Security templates are INF files that contain security settings. These settings can include certain local policies but can also include things like file auditing settings, file permissions, IPSec configurations, registry permissions, and so forth?pretty much any security-related settings, in fact.
You can use a number of different tools to apply a security template to a computer. For example, Windows 2000 and higher includes Secedit.exe, a command-line tool that can be used to (among other things) apply a security template to a computer, effectively copying the settings in the template into the computer's active configuration. Group Policy can also be used to deploy security templates.
Security templates work a bit like Group Policy, in that you can apply multiple templates to a computer. As with Group Policy, the last template applied to a computer "wins." It's as if several different individuals walked up to a computer, one at a time, and made configuration changes. If the first person set up very restrictive file permissions on a folder, but the second person walked up and configured much more lenient permissions, the effective permissions would be whatever the second person configured. If neither person configured a specific setting, that setting remains unchanged?the default setting for the operating system.
Security templates and Group Policy may seem like two different ways to accomplish the same tasks. They aren't. Security templates configure a wide range of security settings that aren't available directly in a GPO, such as file system ACL settings and direct registry settings.

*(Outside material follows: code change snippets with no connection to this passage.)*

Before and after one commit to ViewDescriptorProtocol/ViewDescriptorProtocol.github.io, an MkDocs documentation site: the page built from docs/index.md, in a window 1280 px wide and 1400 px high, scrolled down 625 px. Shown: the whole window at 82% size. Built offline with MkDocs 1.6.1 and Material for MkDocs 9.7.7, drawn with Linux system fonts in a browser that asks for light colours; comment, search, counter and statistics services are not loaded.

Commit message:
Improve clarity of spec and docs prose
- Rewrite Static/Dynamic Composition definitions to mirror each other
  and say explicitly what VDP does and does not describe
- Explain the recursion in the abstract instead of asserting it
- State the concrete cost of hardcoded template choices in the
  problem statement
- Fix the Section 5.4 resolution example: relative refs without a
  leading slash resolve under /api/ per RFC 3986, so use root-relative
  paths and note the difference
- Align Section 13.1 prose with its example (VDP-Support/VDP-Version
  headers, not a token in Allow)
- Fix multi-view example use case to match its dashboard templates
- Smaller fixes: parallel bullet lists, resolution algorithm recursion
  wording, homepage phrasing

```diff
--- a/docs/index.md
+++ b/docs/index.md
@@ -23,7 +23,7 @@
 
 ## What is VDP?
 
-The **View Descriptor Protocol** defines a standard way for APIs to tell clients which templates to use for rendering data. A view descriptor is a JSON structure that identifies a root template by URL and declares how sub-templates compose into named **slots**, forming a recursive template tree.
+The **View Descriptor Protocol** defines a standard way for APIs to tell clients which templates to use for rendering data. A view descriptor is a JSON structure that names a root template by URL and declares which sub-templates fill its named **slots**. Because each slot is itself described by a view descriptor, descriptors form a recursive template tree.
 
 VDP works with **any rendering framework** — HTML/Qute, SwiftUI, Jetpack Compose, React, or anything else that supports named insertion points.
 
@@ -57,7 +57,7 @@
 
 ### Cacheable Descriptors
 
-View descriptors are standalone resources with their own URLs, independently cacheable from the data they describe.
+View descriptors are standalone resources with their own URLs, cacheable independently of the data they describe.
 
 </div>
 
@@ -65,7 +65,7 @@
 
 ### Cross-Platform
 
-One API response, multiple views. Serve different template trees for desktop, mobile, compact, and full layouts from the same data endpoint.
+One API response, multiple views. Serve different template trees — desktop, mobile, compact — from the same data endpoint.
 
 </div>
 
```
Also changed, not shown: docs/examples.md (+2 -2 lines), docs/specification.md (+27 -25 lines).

A GPO can, however, contain a security template, making it possible to use Group Policy as a security configuration tool.
Some important security technologies that can be implemented, configured, and enforced with Group Policy include:
Encrypting File System
Software Restriction Policy
Any registry changes, whether they apply to an existing Group Policy setting or not
Local group membership requirements
Security templates can also contain configuration information such as:
User desktop settings (some of which are configured with Group Policy settings)
User access to various Windows components such as Control Panel or Command Prompt
Together, these two configuration options allow you to control virtually every aspect of a user's Windows environment. However, all this control can be a bad thing. It's important to understand when to use this solution and when not to. Careful planning and risk assessment must be performed before implementing any of these solutions. You can easily destroy a network by implementing the wrong group policy or security template. More information on planning is provided in Chapter 15.
When Can't I Use Group Policy or Security Templates?
Group Policy and security templates are available only on Windows 2000, Windows XP, and Windows Server 2003 computers. As a result, you won't be able to secure computers that run an older operating system by using Group Policy or security templates. That's an important consideration for enterprisewide security planning. For example, simply deploying Windows Server 2003 on all your organization's domain controllers won't provide you with any special client security configuration capabilities if all your client computers run Windows 98 or Windows NT Workstation 4.0. Windows Server 2003's centralized security management technologies work only in conjunction with Microsoft's newer Windows operating systems.